**Work task:** Please keep the images out and set down the data exactly as given.

[Records supplied — start]

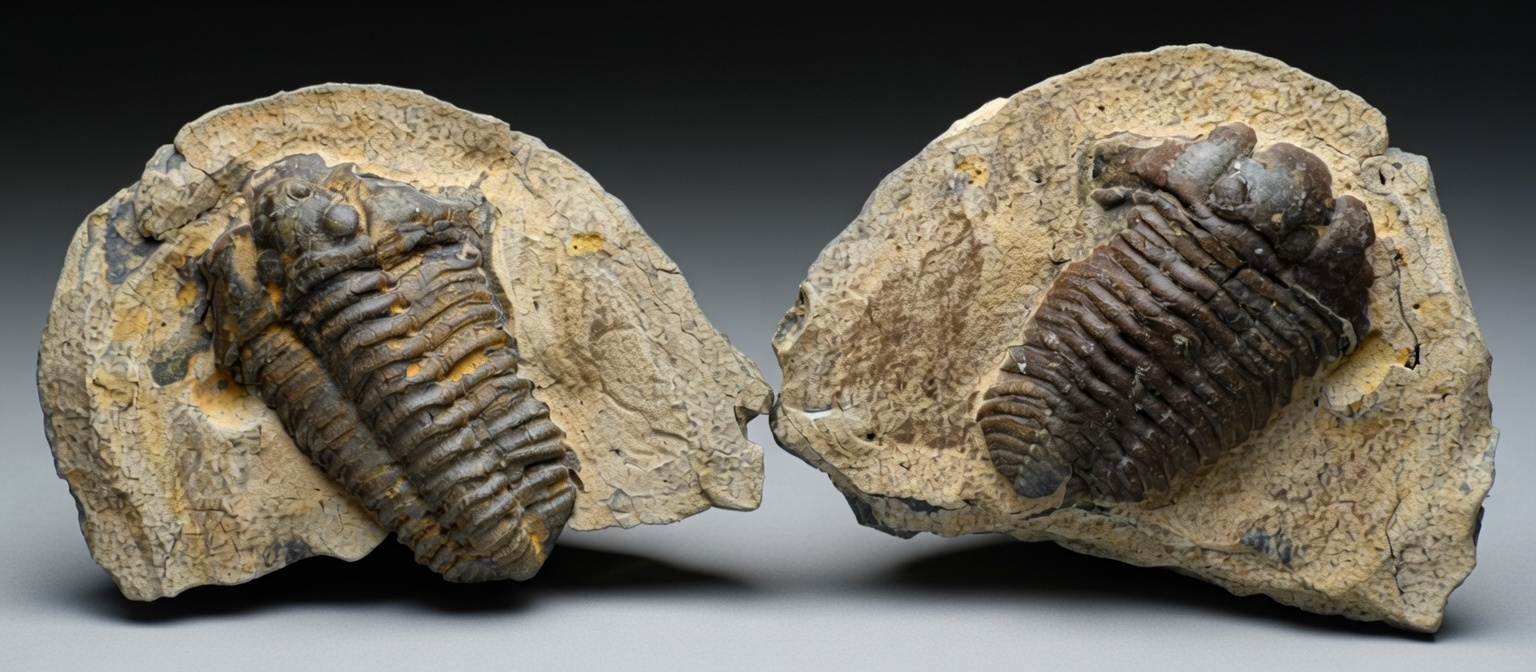
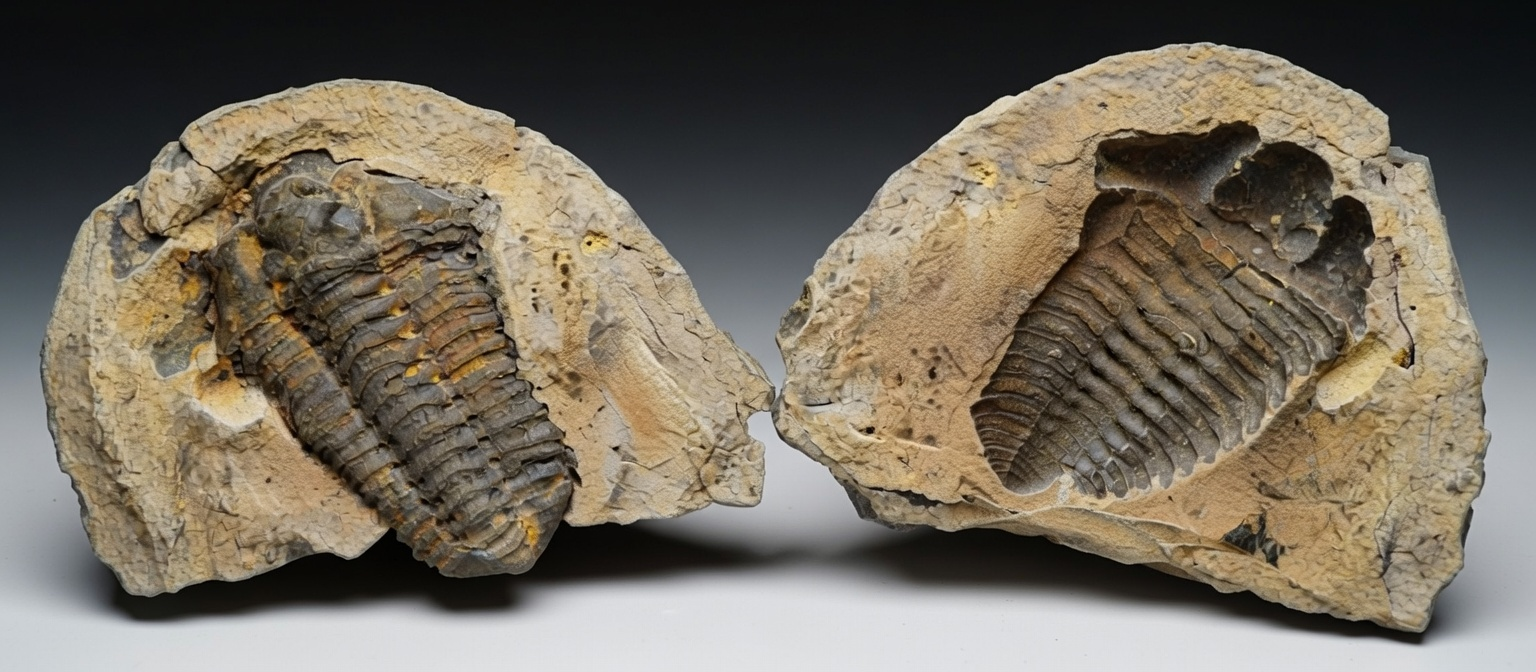
Mejora del diseño del modal: distribución horizontal en escritorio y alineación de detalles en la misma fila

diff --git a/styles-v2.css b/styles-v2.css
@@ -585,11 +585,13 @@ body {
 .modal-content {
     position: relative;
     width: 95%;
-    max-width: 1200px;
+    max-width: 1400px;
+    /* Slightly wider for side-by-side */
     height: 90vh;
     margin: auto;
     display: flex;
-    flex-direction: column;
+    flex-direction: row;
+    /* Horizontal on desktop */
     background: var(--bg-white);
     border-radius: 16px;
     overflow: hidden;
@@ -626,8 +628,10 @@ body {
 
 .image-container {
     position: relative;
-    width: 100%;
-    height: 65%;
+    width: 65%;
+    /* 65% width on desktop */
+    height: 100%;
+    /* Full height of modal-content */
     display: flex;
     align-items: center;
     justify-content: center;
@@ -695,43 +699,49 @@ body {
 
 .modal-info {
     flex: 1;
-    width: 100%;
-    max-width: 100%;
-    height: auto;
+    width: 35%;
+    /* 35% width on desktop */
+    height: 100%;
+    /* Full height to allow scrolling info */
     overflow-y: auto;
     background: var(--bg-white);
-    padding: var(--spacing-lg) var(--spacing-xl);
+    padding: var(--spacing-xl) var(--spacing-lg);
     z-index: 5;
     display: flex;
     flex-direction: column;
-    align-items: center;
+    align-items: flex-start;
+    /* Left aligned for vertical reading */
     order: 2;
     /* Explicitly second */
+    border-left: 1px solid var(--border-light);
 }
 
 .modal-title {
     font-family: var(--font-serif);
-    font-size: 2.2rem;
+    font-size: 2rem;
     font-weight: 700;
     color: var(--primary-dark);
-    margin-bottom: var(--spacing-md);
-    text-align: center;
-    letter-spacing: -0.02em;
+    margin-bottom: var(--spacing-lg);
+    text-align: left;
+    letter-spacing: -0.01em;
+    line-height: 1.2;
 }
 
 .modal-details {
     display: grid;
-    grid-template-columns: repeat(auto-fit, minmax(180px, 1fr));
-    gap: var(--spacing-md);
+    grid-template-columns: 1fr;
+    /* Single column for side panel */
+    gap: var(--spacing-sm);
     width: 100%;
     margin-bottom: var(--spacing-lg);
 }
 
 .detail-item {
     display: flex;
-    flex-direction: column;
-    align-items: flex-start;
-    gap: 4px;
+    flex-direction: row;
+    align-items: center;
+    justify-content: flex-start;
+    gap: var(--spacing-sm);
     padding: var(--spacing-xs) var(--spacing-sm);
     background: var(--bg-cream);
     border-radius: 8px;
@@ -742,7 +752,8 @@ body {
     font-size: 0.85rem;
     font-weight: 600;
     color: var(--text-dark);
-    min-width: 100px;
+    min-width: 110px;
+    flex-shrink: 0;
 }
 
 .detail-badge {
@@ -1008,15 +1019,22 @@ body {
         border-radius: 0;
         max-width: 100%;
         max-height: 100%;
+        flex-direction: column;
+        /* Vertical stack on mobile */
     }
 
     .image-container {
-        height: 50vh;
+        width: 100% !important;
+        height: 50vh !important;
     }
 
     .modal-info {
+        width: 100% !important;
         padding: var(--spacing-lg) var(--spacing-md);
         background: var(--bg-white);
+        border-left: none;
+        align-items: center;
+        /* Center aligned for mobile stack */
     }
 
     .image-navigation {
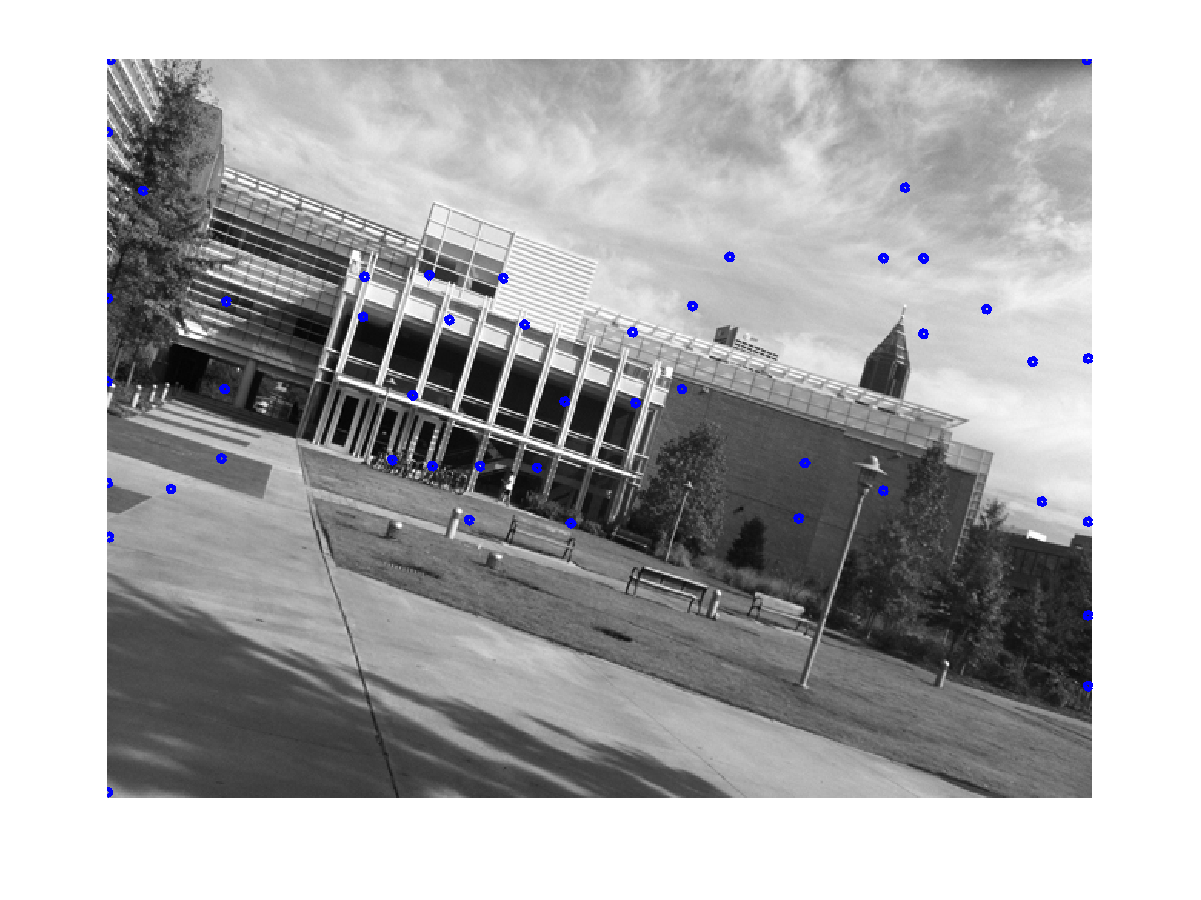
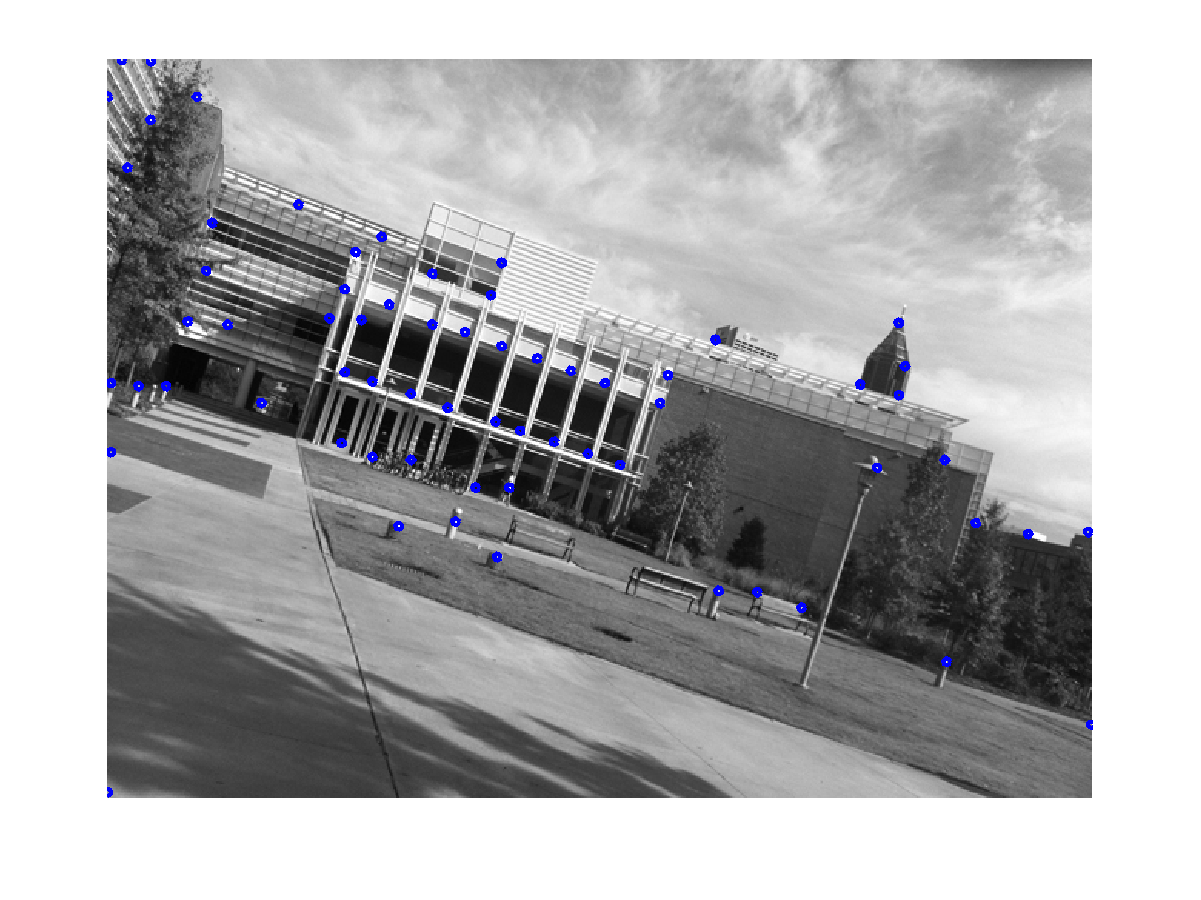
scale issue
scale is used also for display size of circles.

diff --git a/cs4495/ps4_matlab/draw_corner_pair.m b/cs4495/ps4_matlab/draw_corner_pair.m
@@ -3,8 +3,10 @@ function [ output_args ] = draw_corner_pair( img_l, img_r, frame_l, frame_r, out
 %image
     width = size(img_l, 2);
     cols = size(frame_r, 1);
-    offset = repmat([width, 0, 6, 0], cols, 1);
-    frame_r = frame_r + offset;
+    offset_l = repmat([0,0,6,0], size(frame_l,1),1);
+    offset_r = repmat([width, 0, 6, 0], cols, 1);
+    frame_l = frame_l + offset_l;
+    frame_r = frame_r + offset_r;
     img = [img_l, img_r];
     frame = [frame_l; frame_r];
     imshow(img);

diff --git a/cs4495/ps4_matlab/ps4.m b/cs4495/ps4_matlab/ps4.m
@@ -30,7 +30,7 @@ R4_s = n_suppression(R4, 15);
 draw_corners(transA, R1_s, 'ps4-1-c-1.png');
 draw_corners(transB, R2_s, 'ps4-1-c-2.png');
 draw_corners(simA, R3_s, 'ps4-1-c-3.png');
-draw_corners(simB, R3_s, 'ps4-1-c-4.png');
+draw_corners(simB, R4_s, 'ps4-1-c-4.png');
 
 %%2a
 f1 = get_frames(R1_s, A1);

diff --git a/cs4495/ps4_matlab/ransac_translation.m b/cs4495/ps4_matlab/ransac_translation.m
@@ -1,0 +1,7 @@
+function [ output_args ] = ransac_translation( input_args )
+%RANSAC_TRANSLATION Summary of this function goes here
+%   Detailed explanation goes here
+
+
+end
+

[Records supplied — finish]

**Solution to this task:**
Mejora del diseño del modal: distribución horizontal en escritorio y alineación de detalles en la misma fila

diff --git a/styles-v2.css b/styles-v2.css
@@ -585,11 +585,13 @@ body {
 .modal-content {
     position: relative;
     width: 95%;
-    max-width: 1200px;
+    max-width: 1400px;
+    /* Slightly wider for side-by-side */
     height: 90vh;
     margin: auto;
     display: flex;
-    flex-direction: column;
+    flex-direction: row;
+    /* Horizontal on desktop */
     background: var(--bg-white);
     border-radius: 16px;
     overflow: hidden;
@@ -626,8 +628,10 @@ body {
 
 .image-container {
     position: relative;
-    width: 100%;
-    height: 65%;
+    width: 65%;
+    /* 65% width on desktop */
+    height: 100%;
+    /* Full height of modal-content */
     display: flex;
     align-items: center;
     justify-content: center;
@@ -695,43 +699,49 @@ body {
 
 .modal-info {
     flex: 1;
-    width: 100%;
-    max-width: 100%;
-    height: auto;
+    width: 35%;
+    /* 35% width on desktop */
+    height: 100%;
+    /* Full height to allow scrolling info */
     overflow-y: auto;
     background: var(--bg-white);
-    padding: var(--spacing-lg) var(--spacing-xl);
+    padding: var(--spacing-xl) var(--spacing-lg);
     z-index: 5;
     display: flex;
     flex-direction: column;
-    align-items: center;
+    align-items: flex-start;
+    /* Left aligned for vertical reading */
     order: 2;
     /* Explicitly second */
+    border-left: 1px solid var(--border-light);
 }
 
 .modal-title {
     font-family: var(--font-serif);
-    font-size: 2.2rem;
+    font-size: 2rem;
     font-weight: 700;
     color: var(--primary-dark);
-    margin-bottom: var(--spacing-md);
-    text-align: center;
-    letter-spacing: -0.02em;
+    margin-bottom: var(--spacing-lg);
+    text-align: left;
+    letter-spacing: -0.01em;
+    line-height: 1.2;
 }
 
 .modal-details {
     display: grid;
-    grid-template-columns: repeat(auto-fit, minmax(180px, 1fr));
-    gap: var(--spacing-md);
+    grid-template-columns: 1fr;
+    /* Single column for side panel */
+    gap: var(--spacing-sm);
     width: 100%;
     margin-bottom: var(--spacing-lg);
 }
 
 .detail-item {
     display: flex;
-    flex-direction: column;
-    align-items: flex-start;
-    gap: 4px;
+    flex-direction: row;
+    align-items: center;
+    justify-content: flex-start;
+    gap: var(--spacing-sm);
     padding: var(--spacing-xs) var(--spacing-sm);
     background: var(--bg-cream);
     border-radius: 8px;
@@ -742,7 +752,8 @@ body {
     font-size: 0.85rem;
     font-weight: 600;
     color: var(--text-dark);
-    min-width: 100px;
+    min-width: 110px;
+    flex-shrink: 0;
 }
 
 .detail-badge {
@@ -1008,15 +1019,22 @@ body {
         border-radius: 0;
         max-width: 100%;
         max-height: 100%;
+        flex-direction: column;
+        /* Vertical stack on mobile */
     }
 
     .image-container {
-        height: 50vh;
+        width: 100% !important;
+        height: 50vh !important;
     }
 
     .modal-info {
+        width: 100% !important;
         padding: var(--spacing-lg) var(--spacing-md);
         background: var(--bg-white);
+        border-left: none;
+        align-items: center;
+        /* Center aligned for mobile stack */
     }
 
     .image-navigation {
scale issue
scale is used also for display size of circles.

diff --git a/cs4495/ps4_matlab/draw_corner_pair.m b/cs4495/ps4_matlab/draw_corner_pair.m
@@ -3,8 +3,10 @@ function [ output_args ] = draw_corner_pair( img_l, img_r, frame_l, frame_r, out
 %image
     width = size(img_l, 2);
     cols = size(frame_r, 1);
-    offset = repmat([width, 0, 6, 0], cols, 1);
-    frame_r = frame_r + offset;
+    offset_l = repmat([0,0,6,0], size(frame_l,1),1);
+    offset_r = repmat([width, 0, 6, 0], cols, 1);
+    frame_l = frame_l + offset_l;
+    frame_r = frame_r + offset_r;
     img = [img_l, img_r];
     frame = [frame_l; frame_r];
     imshow(img);

diff --git a/cs4495/ps4_matlab/ps4.m b/cs4495/ps4_matlab/ps4.m
@@ -30,7 +30,7 @@ R4_s = n_suppression(R4, 15);
 draw_corners(transA, R1_s, 'ps4-1-c-1.png');
 draw_corners(transB, R2_s, 'ps4-1-c-2.png');
 draw_corners(simA, R3_s, 'ps4-1-c-3.png');
-draw_corners(simB, R3_s, 'ps4-1-c-4.png');
+draw_corners(simB, R4_s, 'ps4-1-c-4.png');
 
 %%2a
 f1 = get_frames(R1_s, A1);

diff --git a/cs4495/ps4_matlab/ransac_translation.m b/cs4495/ps4_matlab/ransac_translation.m
@@ -1,0 +1,7 @@
+function [ output_args ] = ransac_translation( input_args )
+%RANSAC_TRANSLATION Summary of this function goes here
+%   Detailed explanation goes here
+
+
+end
+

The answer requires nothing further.